→ **Data**:
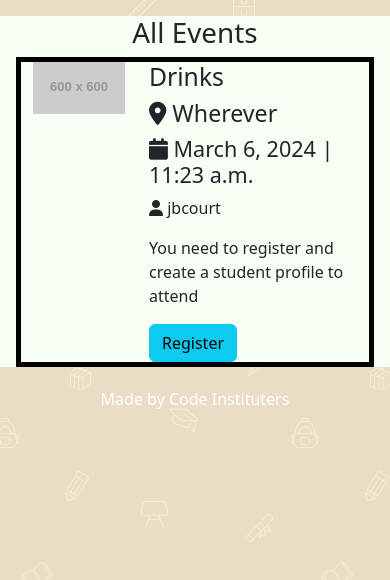
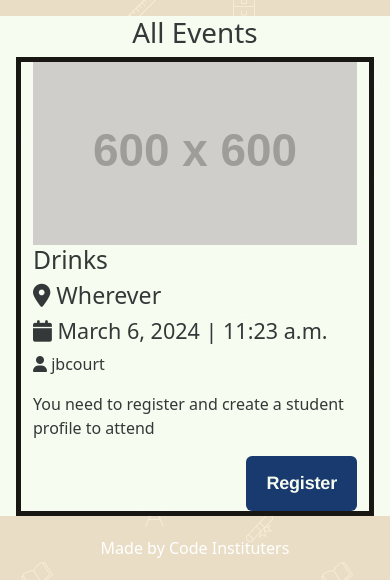
Before and after one commit to bvelizmera/Reinhardt-s-Raiders-Django-Hackathon, a Django app: page / in a window 390 px wide. Shown: the part 264-844 px from the top of the page. Run offline with Django 4.2, Linux system fonts and the light colour scheme; data comes from the database, SQL or seed files in the repository; grey boxes labelled with a size stand in for pictures from a placeholder-image service; some libraries are stand-ins or nearby versions.

Commit message:
add responsivity

```diff
--- a/event/templates/event/event.html
+++ b/event/templates/event/event.html
@@ -12,12 +12,12 @@
 <div class="">
     {% for event in event_queryset %}
         <section class="event-section row m-1">
-            <div class="col-4">
+            <div class="col-12 col-lg-4">
                 <div class="aspect-ratio">
                     <image src="https://placehold.co/600x600">
                 </div>
             </div>
-            <div class="col-8">
+            <div class="col-12 col-lg-8">
                 <h2>{{ event.name }}</h2>
                 <h3><i class="fa-solid fa-location-dot"></i> {{ event.location }}</h3>
                 <h4><i class="fa-solid fa-calendar"></i> {{ event.date }} | {{ event.time }}</h4>
@@ -35,14 +35,14 @@
                     <p class="create_profile_warning">You need to register and create a student profile to attend</p>
                     <form action="{% url 'redirect_to_signup' %}" method="POST">
                         {% csrf_token %}
-        <button type="submit" name="new_student" class="btn btn-info">Register</button>
+                        <button type="submit" name="new_student" class="button float-end">Register</button>
                     </form>
                     <!-- Registered users must also have a student profile -->
                     {% elif not is_student %}
                     <p class="create_profile_warning">You need to create a student profile to attend</p>
                     <form action="{% url 'non_student' %}" method="POST">
                         {% csrf_token %}
-        <button type="submit" name="new_student" value="{{ user.username }}" class="btn btn-info">Create Profile</button>
+                        <button type="submit" name="new_student" value="{{ user.username }}" class="button float-end">Create Profile</button>
                     </form>
                 {% endif %}
             </div>
--- a/static/css/style.css
+++ b/static/css/style.css
@@ -25,7 +25,7 @@
 
 .container{
     background-color: var(--light);
-    opacity: 1;
+    opacity: 0.9;
 }
 
 .aspect-ratio {
```
Lines whose indentation alone changed are shown as unchanged.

→ **Required work**:
In the copy, include all records verbatim but no images.

→ **Answer space**:
Before and after one commit to bvelizmera/Reinhardt-s-Raiders-Django-Hackathon, a Django app: page / in a window 390 px wide. Shown: the part 264-844 px from the top of the page. Run offline with Django 4.2, Linux system fonts and the light colour scheme; data comes from the database, SQL or seed files in the repository; grey boxes labelled with a size stand in for pictures from a placeholder-image service; some libraries are stand-ins or nearby versions.

Commit message:
add responsivity

```diff
--- a/event/templates/event/event.html
+++ b/event/templates/event/event.html
@@ -12,12 +12,12 @@
 <div class="">
     {% for event in event_queryset %}
         <section class="event-section row m-1">
-            <div class="col-4">
+            <div class="col-12 col-lg-4">
                 <div class="aspect-ratio">
                     <image src="https://placehold.co/600x600">
                 </div>
             </div>
-            <div class="col-8">
+            <div class="col-12 col-lg-8">
                 <h2>{{ event.name }}</h2>
                 <h3><i class="fa-solid fa-location-dot"></i> {{ event.location }}</h3>
                 <h4><i class="fa-solid fa-calendar"></i> {{ event.date }} | {{ event.time }}</h4>
@@ -35,14 +35,14 @@
                     <p class="create_profile_warning">You need to register and create a student profile to attend</p>
                     <form action="{% url 'redirect_to_signup' %}" method="POST">
                         {% csrf_token %}
-        <button type="submit" name="new_student" class="btn btn-info">Register</button>
+                        <button type="submit" name="new_student" class="button float-end">Register</button>
                     </form>
                     <!-- Registered users must also have a student profile -->
                     {% elif not is_student %}
                     <p class="create_profile_warning">You need to create a student profile to attend</p>
                     <form action="{% url 'non_student' %}" method="POST">
                         {% csrf_token %}
-        <button type="submit" name="new_student" value="{{ user.username }}" class="btn btn-info">Create Profile</button>
+                        <button type="submit" name="new_student" value="{{ user.username }}" class="button float-end">Create Profile</button>
                     </form>
                 {% endif %}
             </div>
--- a/static/css/style.css
+++ b/static/css/style.css
@@ -25,7 +25,7 @@
 
 .container{
     background-color: var(--light);
-    opacity: 1;
+    opacity: 0.9;
 }
 
 .aspect-ratio {
```
Lines whose indentation alone changed are shown as unchanged.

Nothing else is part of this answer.